Cornell Law professor Michael C. Dorf comments on the U.S. Supreme Court’s decision last week in Brnovich v. Democratic National Committee, in which the Court upheld along ideological lines two Arizona voting laws, one of which restricted who could collect mail-in ballots and the other of which invalidated votes mistakenly cast in the wrong district. Professor Dorf argues that even if the bottom line in Brnovich is correct, the legal analysis and the Court’s broad acceptance of Republican talking points about voter fraud portend ill for the future of American democracy.
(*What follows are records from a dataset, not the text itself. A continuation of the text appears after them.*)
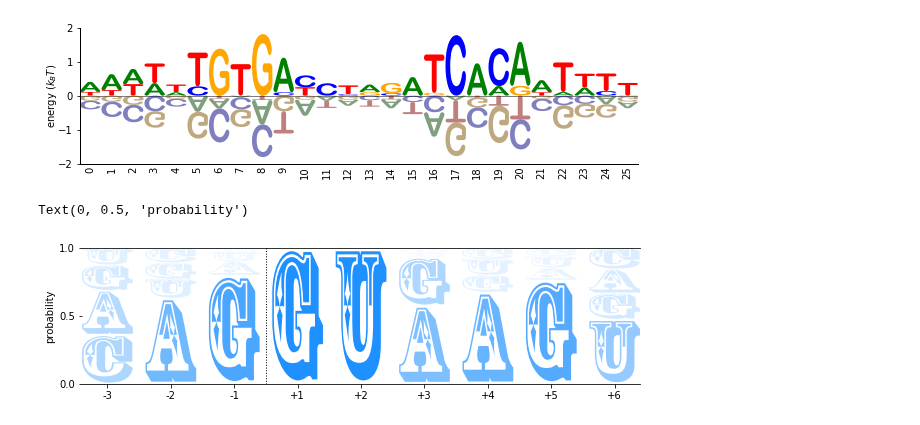
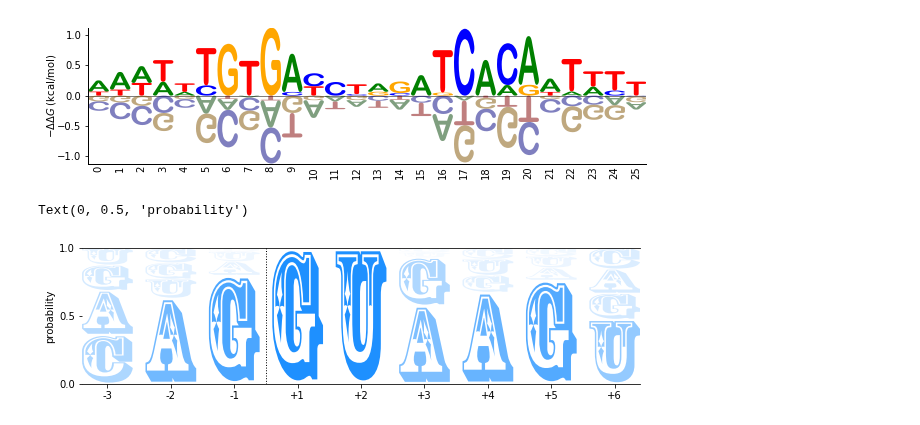
Before and after one commit to jbkinney/logomaker, a Jupyter notebook: logomaker/figure/Figure_draw.ipynb, the cells around one changed output. Cells and saved outputs as stored; diff of their text form; code cells hidden in the pictures.

```diff
--- a/logomaker/figure/Figure_draw.ipynb
+++ b/logomaker/figure/Figure_draw.ipynb
@@ -43,19 +43,18 @@ saliency_df = pd.DataFrame(data=data['arr_0'].T, columns=list('ACGT'))
 # %%
 ### Style CRP panel
 logo = lm.Logo(crp_df,
                #ax=ax,
                shade_below=.5,
                fade_below=.5,
                font_name='Arial Rounded MT Bold')
 logo.style_spines(visible=False)
 logo.style_spines(spines=['left','bottom'], visible=True)
-logo.ax.set_ylabel("energy ($k_B T$)", labelpad=-1)
+logo.ax.set_ylabel("$-\Delta \Delta G$ (kcal/mol)", labelpad=-1)
 logo.style_xticks(rotation=90, fmt='%d', anchor=0)
 logo.ax.xaxis.set_ticks_position('none')
-logo.ax.set_ylim([-2,2])
 logo.ax.xaxis.set_tick_params(pad=-1)
 # %% [output]
-[figure, old version]
+[figure, new version]
 # %%
 ### Style 5'ss panel
 logo = lm.Logo(ss_df,
```
Also changed, not shown: parts of 3 cells of this notebook, 4 other files.
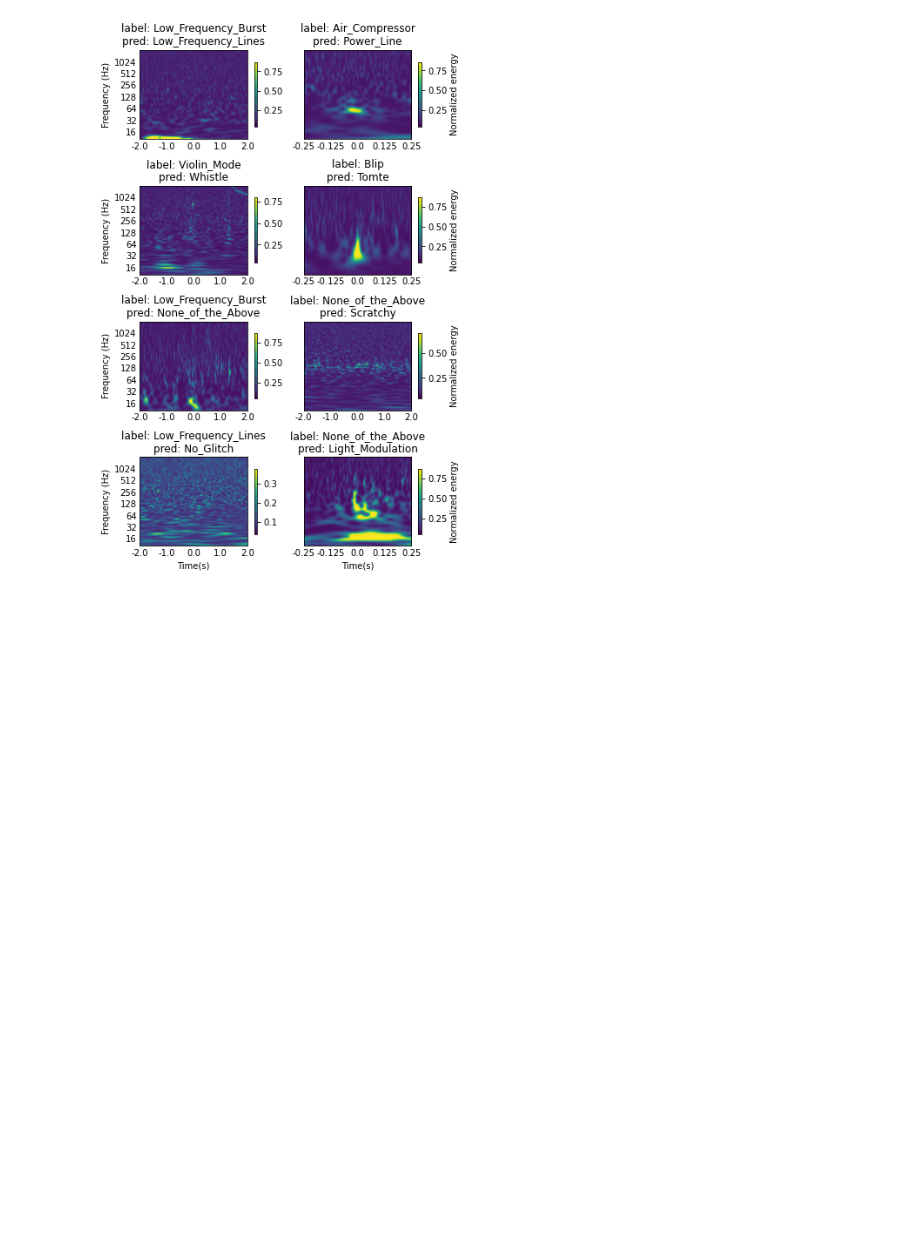
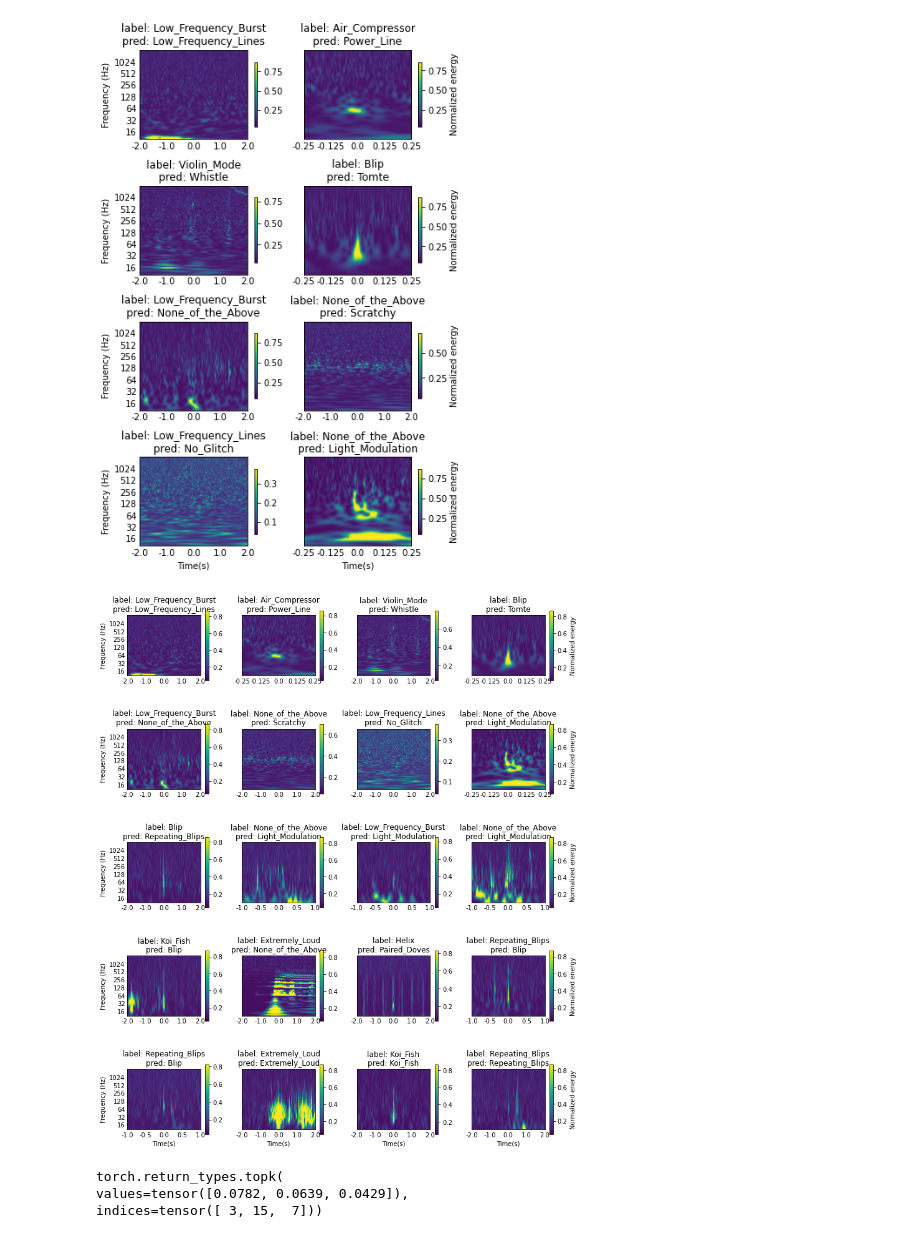
Before and after one commit to tttiago/GravitySpyClassifier, a Jupyter notebook: 15_baseline_final_eval.ipynb, the cells around one changed output. Saved outputs shown, nothing was run; the diff lists cells and outputs as text; code cells hidden in the pictures; blank space fills up the shorter version.

```diff
--- a/15_baseline_final_eval.ipynb
+++ b/15_baseline_final_eval.ipynb
@@ -64,4 +64,6 @@ interp = Interpretation.from_learner(learner)
 # %%
 channel_list = [2, 0, 2, 0,
                 2, 2, 2, 0,
-                2, 1, 1, 0]
+                2, 1, 1, 1,
+                2, 2, 2, 1,
+                1, 2, 2, 2]
@@ -88,2 +79,13 @@ fig.savefig('../figs/glitches/15_baseline_test_mislabeled_samples.png', dpi=300)
 # %% [output]
 [figure]
+# %%
+fig, ax = plot_top_losses_glitches(interp, learner, vocab=vocab,
+    y_preds=y_pred, channel_list=channel_list,
+    largest=True, nrows=5, ncols=4,
+    show_label=True, show_pred=True, show_loss=False,
+    figsize=(11, 13)
+)
+
+#fig.savefig('../figs/glitches/04_baseline_best_mislabeled_samples.png', dpi=300)
+# %% [output]
+[figure, new version]
@@ -89,0 +94,6 @@ fig.savefig('../figs/glitches/15_baseline_test_mislabeled_samples.png', dpi=300)
+# %%
+torch.topk(soft_preds[top_losses_indices[15]], k=3)
+# %% [output]
+torch.return_types.topk(
+values=tensor([0.0782, 0.0639, 0.0429]),
+indices=tensor([ 3, 15,  7]))
```
Also changed, not shown: parts of 12 cells of this notebook.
In this second of a two-part series of columns, Illinois Law dean and professor Vikram David Amar evaluates the major constitutional and statutory voting rights claims asserted in the federal challenge to Texas’s use of the so-called Winner-Take-All approach to selecting the state’s representatives to the Electoral College. Amar explains why he finds both types of arguments set forth in the complaint largely unpersuasive.